Peter Elbourne : « I help overseas businesses to expand into New Zealand »
Peter Elbourn likes to refer his life to Slumdog Billionaire. The man who was able to answer every question in a TV show thanks to his life’s experiences. Meet this man, who helps overseas businesses that are looking to expand into New Zealand and grow a market presence through business advisory and strategy as a service.
Hello Peter, can you introduce yourself?
My name is Peter Elbourne, I am 39 years old, born and raised in Fiji. I have worked as an Aircraft engineer in New Zealand for a long time. I also worked with Airbus SAS based in Blagnac, Toulouse at the Central Entity. The division I worked for was the Engineering Department, Airbus’ Repair, Modification and Embodiment Customer Support Team. I was lucky enough to be part of a global support team that worked with multiple stakeholders such as customers, staff of airlines that purchased aeroplanes from Airbus, investors, suppliers and executive leadership teams of multi-million dollar organisations. The most interesting project was the introduction and entry in service of the A380 program this was a world first and I was lucky to be part of something special. This is where I really learnt the art and science of project management and program delivery. I also got the opportunity to play professional rugby in France.
Can you tell us more about the rugby part?
I had been played in New Zealand for a long time, but before that I grew up in the competitive swimming sport arena. I was doing a lot of competitions and thinking about the Olympic Games at one stage. When I was not able to qualify I simply switched up the sport activity and there myself into Rugby. This was when I had moved to New Zealand to study aeronautical engineering. While playing in Christchurch, New Zealand, I learnt a lot about rugby and the culture of New Zealand rugby, after all this the region where the legends such as Daniel Carter and Richie McCaw came from. Before joining Airbus almost a decade after arriving into NZ, I had an opportunity to play rugby next to Toulouse, which is famous in the rugby world. Playing rugby taught me a lot in my professional life. I learned how to build networks, good relationships, how to coach, it actually helped me to find some jobs. Being in contact with different cultures makes you adaptable.

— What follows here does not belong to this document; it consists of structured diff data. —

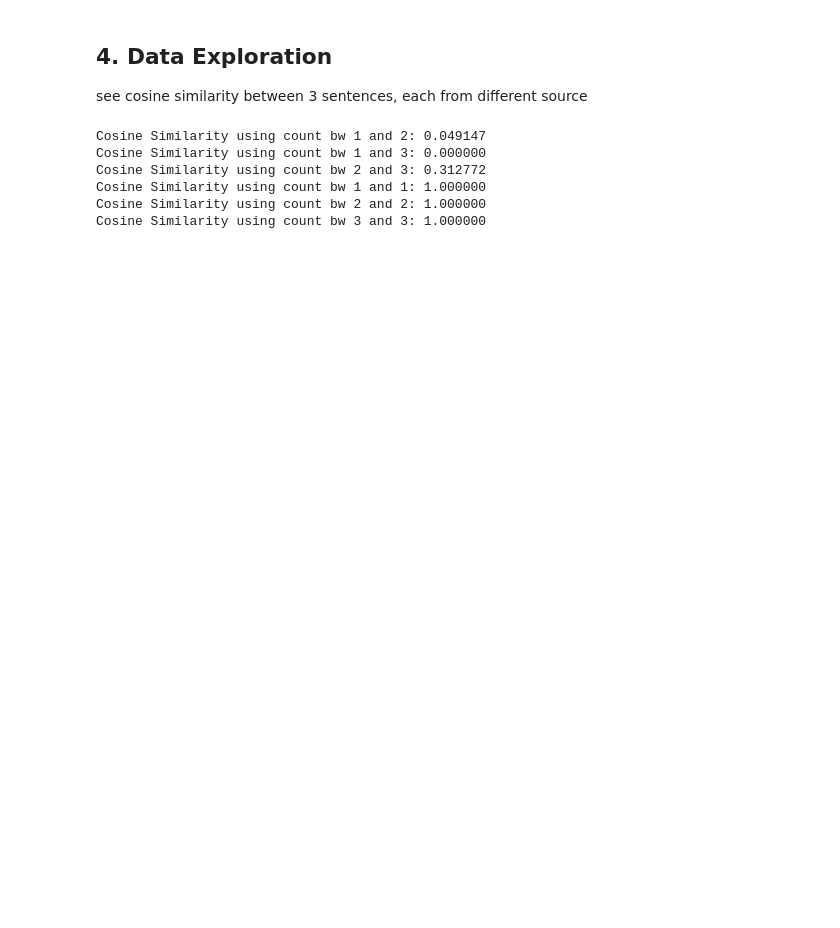
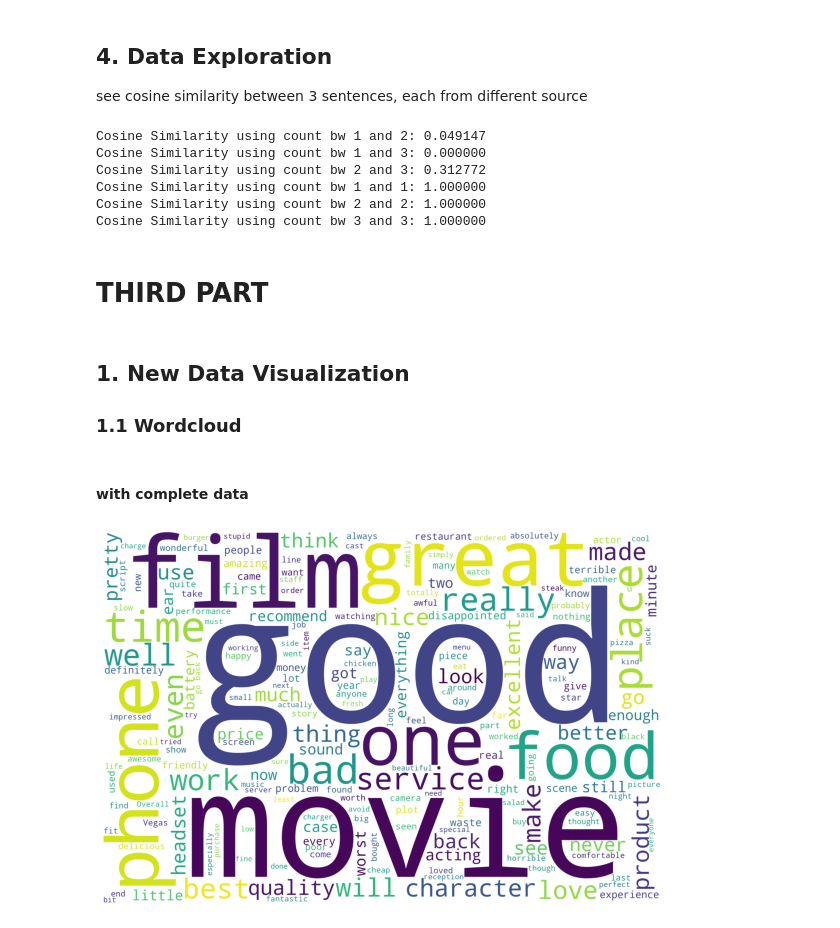
Before and after one commit to npinghuang/DM2022-Lab1-Homework, a Jupyter notebook: DM2022-Lab1-Homework.ipynb, the cells around one changed output. Saved outputs shown, nothing was run; the diff lists cells and outputs as text; code cells hidden in the pictures; blank space fills up the shorter version.

Commit message:
need to write more on fourth part

```diff
--- a/DM2022-Lab1-Homework.ipynb
+++ b/DM2022-Lab1-Homework.ipynb
@@ -524,3 +502,8 @@ Cosine Similarity using count bw 2 and 3: 0.312772
 Cosine Similarity using count bw 1 and 1: 1.000000
 Cosine Similarity using count bw 2 and 2: 1.000000
 Cosine Similarity using count bw 3 and 3: 1.000000
+# %% [markdown]
+# THIRD PART
+# %% [markdown]
+## 1. New Data Visualization
+### 1.1 Wordcloud
@@ -526,0 +512,11 @@ Cosine Similarity using count bw 3 and 3: 1.000000
+# %% [markdown]
+#### with complete data
+# %%
+# Visualize all the sentences as a wordcloud
+wordcloud_df = WordCloud(width=3000,height=2000,background_color='white').generate(' '.join(DATA.sentence))
+plt.figure(figsize=(10,10))
+plt.imshow(wordcloud_df)
+plt.axis("off")
+plt.show()
+# %% [output]
+[figure, added]
```
Also changed, not shown: parts of 31 cells of this notebook.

You decided to leave your job during lockdown to go full-time on your business. Most of the people would have thought that it was full-hardy. How did you manage?

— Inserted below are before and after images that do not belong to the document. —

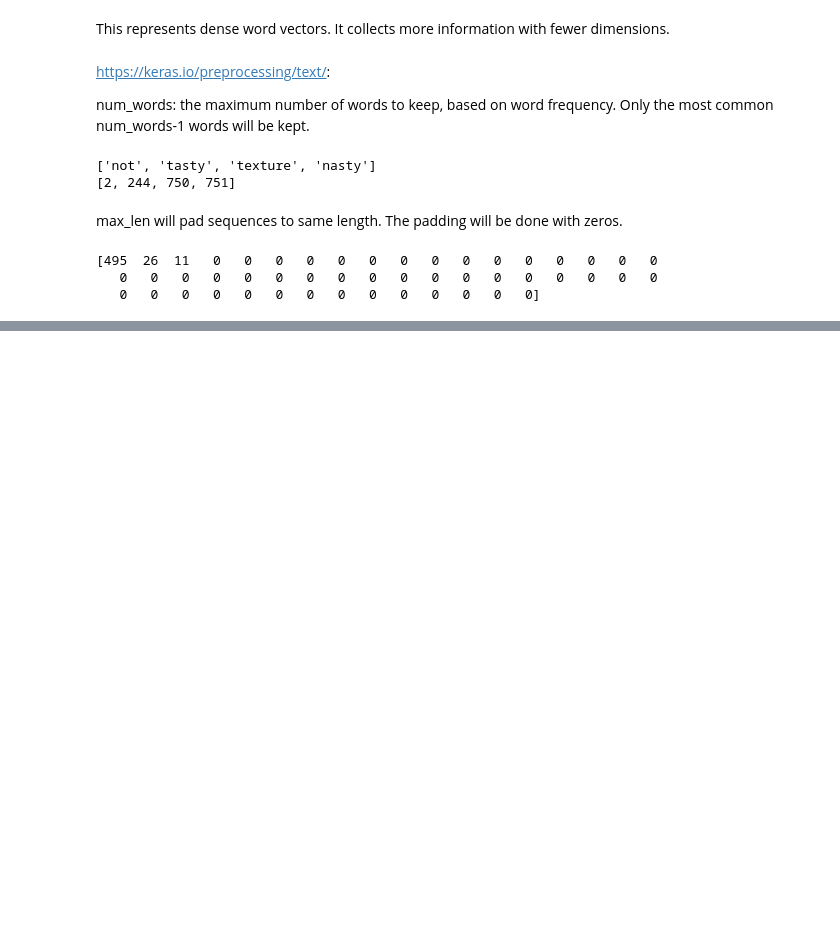
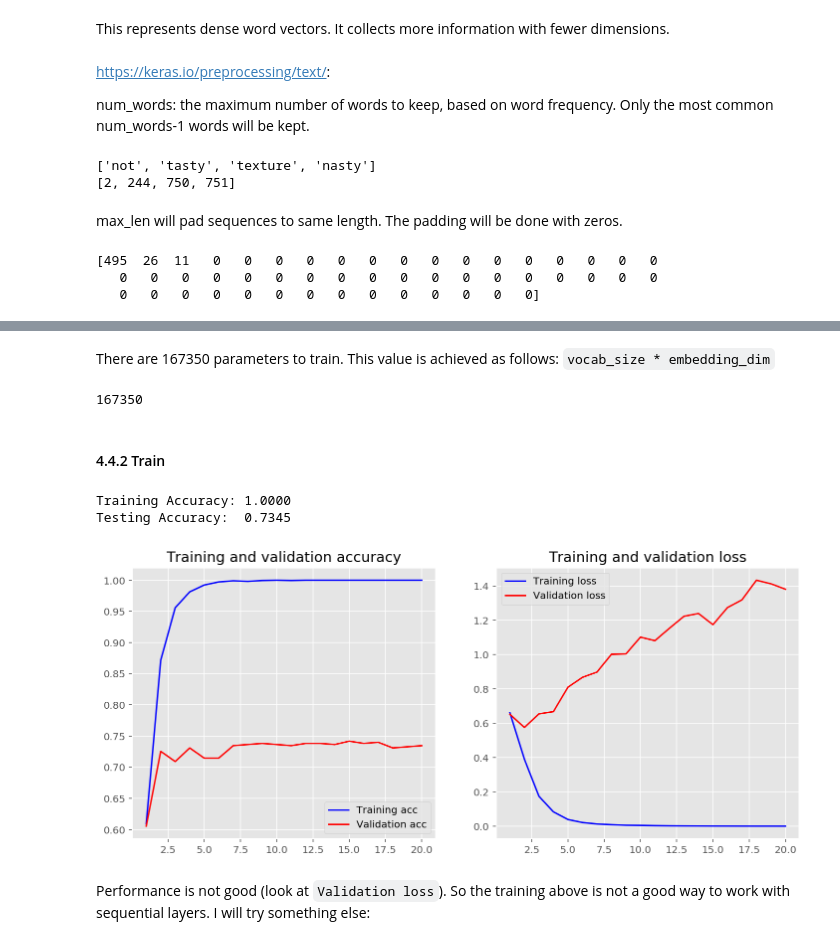
Before and after one commit to PukkaPad/Text-classification-using-Review-data, a Jupyter notebook: TextClassification-Keras.ipynb, the cells around one changed output, grey strips where cells are left out. Cells and saved outputs as stored; diff of their text form; code cells hidden in the pictures; blank space fills up the shorter version.

Commit message:
Next: to learn about Pretrained Word Embeddings

```diff
--- a/TextClassification-Keras.ipynb
+++ b/TextClassification-Keras.ipynb
@@ -791,0 +802,17 @@ As shown above, the resulting vectors contains loads of zeros due to the padding
+# %%
+from keras.models import Sequential
+from keras import layers
+
+embedding_dim = 50
+
+model = Sequential()
+model.add(layers.Embedding(input_dim=vocab_size,
+                           output_dim=embedding_dim,
+                           input_length=maxlen))
+model.add(layers.Flatten())
+model.add(layers.Dense(10, activation='relu'))
+model.add(layers.Dense(1, activation='sigmoid'))
+model.compile(optimizer='adam',
+              loss='binary_crossentropy',
+              metrics=['accuracy'])
+model.summary()
@@ -791,0 +835,25 @@ As shown above, the resulting vectors contains loads of zeros due to the padding
+# %% [markdown]
+There are 167350 parameters to train. This value is achieved as follows: `vocab_size * embedding_dim`
+# %%
+vocab_size * embedding_dim
+# %% [output]
+167350
+# %% [markdown]
+#### 4.4.2 Train
+# %%
+history = model.fit(X_train2, y_train2,
+                    epochs=20,
+                    verbose=False,
+                    validation_data=(X_test2, y_test2),
+                    batch_size=10)
+loss, accuracy = model.evaluate(X_train2, y_train2, verbose=False)
+print("Training Accuracy: {:.4f}".format(accuracy))
+loss, accuracy = model.evaluate(X_test2, y_test2, verbose=False)
+print("Testing Accuracy:  {:.4f}".format(accuracy))
+plot_history(history)
+# %% [output]
+Training Accuracy: 1.0000
+Testing Accuracy:  0.7345
+[figure, added]
+# %% [markdown]
+Performance is not good (look at `Validation loss`). So the training above is not a good way to work with sequential layers. I will try something else:
```
Also changed, not shown: parts of 7 cells of this notebook.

They did actually! When I asked my boss to be made redundant, they did not want it at first, because I was a real asset to the company thanks to my experiences. However, I did it. Covid came, and kind of put everything in perspective like for most people. I looked back at my life and it reminds me of the movie, Slumdog Millionaire it was about a young Indian boy who jumps onto the game show “Who wants to be a millionaire” and answers every single question and wins the grand prize. The movie looks at the life a teenager from the slums of Mumbai becomes a contestant on the show Kaun Banega Crorepati. When interrogated under suspicion of cheating, he revisits his past, revealing how he had all the answers. His experiences in life allowed him to answer some of the hardest questions. I felt exactly the same feeling when COVID-19 hit the aviation sector.
I started my career as an aeronautical engineer, worked in oil and gas, worked with a globally MNE, AIRBUS and after returning from France I went back to university and studied completing a double major in Economics and International Business.
Started my business in 2017 help micro SMEs and just took the opportunity because I thought it was the right time to do it. It started of as wanting to help medium to large enterprise and corporates that would need strategy support. This eventually led to recognising that wanted the Pacific and Maori businesses community needed people like me and my expertise. It all started with a major contract to help a Pacific business to get some trust with the government agency. Today, I am engaged with more established businesses that are looking to grow and get funding in New Zealand.
You mostly help businesses that want to get established in New Zealand. What are the differences between doing business in NZ and in any other country?
In New Zealand it is easy to start, it is the perfect place to launch something because of the size of the population and localization. It is what happened with payWave/EFPOST.
However, you have to be able to understand the cultural differences and the customer's mind. The average Kiwi is looking for a bargain, they love discounts. A lot of Kiwi brands have built their business model around this this mentality of the customer base. Kiwis are not always so willing to spend money so easily or freely as their counter parts in Australia or Europe. One of the reasons is because the NZ corporate and market is small, so the brand power is highly contested and can sometimes be small. In addition to this sometimes a competitor within the market is offering similar prices almost reflecting a duopoly or cartel type arraignment in the market place. So sometime as a new entrant companies are faced with late comer strategy to the market and this an be overwhelming and costly.
Regarding the B2B relationship, it is also very important. First, you meet up and then you talk about business. Also, I recommend being very clear on the agreement. The corporate culture is very different because the country itself is young in comparison to France and most developed countries in Europe.
What will be your 3 advice for someone from France, New Caledonia or French Polynesia who wants to establish a business here?
1. To understand the niche, because it is a very different culture.
2. To understand the problem, you are going to solve.
3. Understand what promises you can make to deliver on problem you are solving in the market here. This is important especially how you are going to deliver, because the Kiwi customer base is loyal and you have to be aware of that.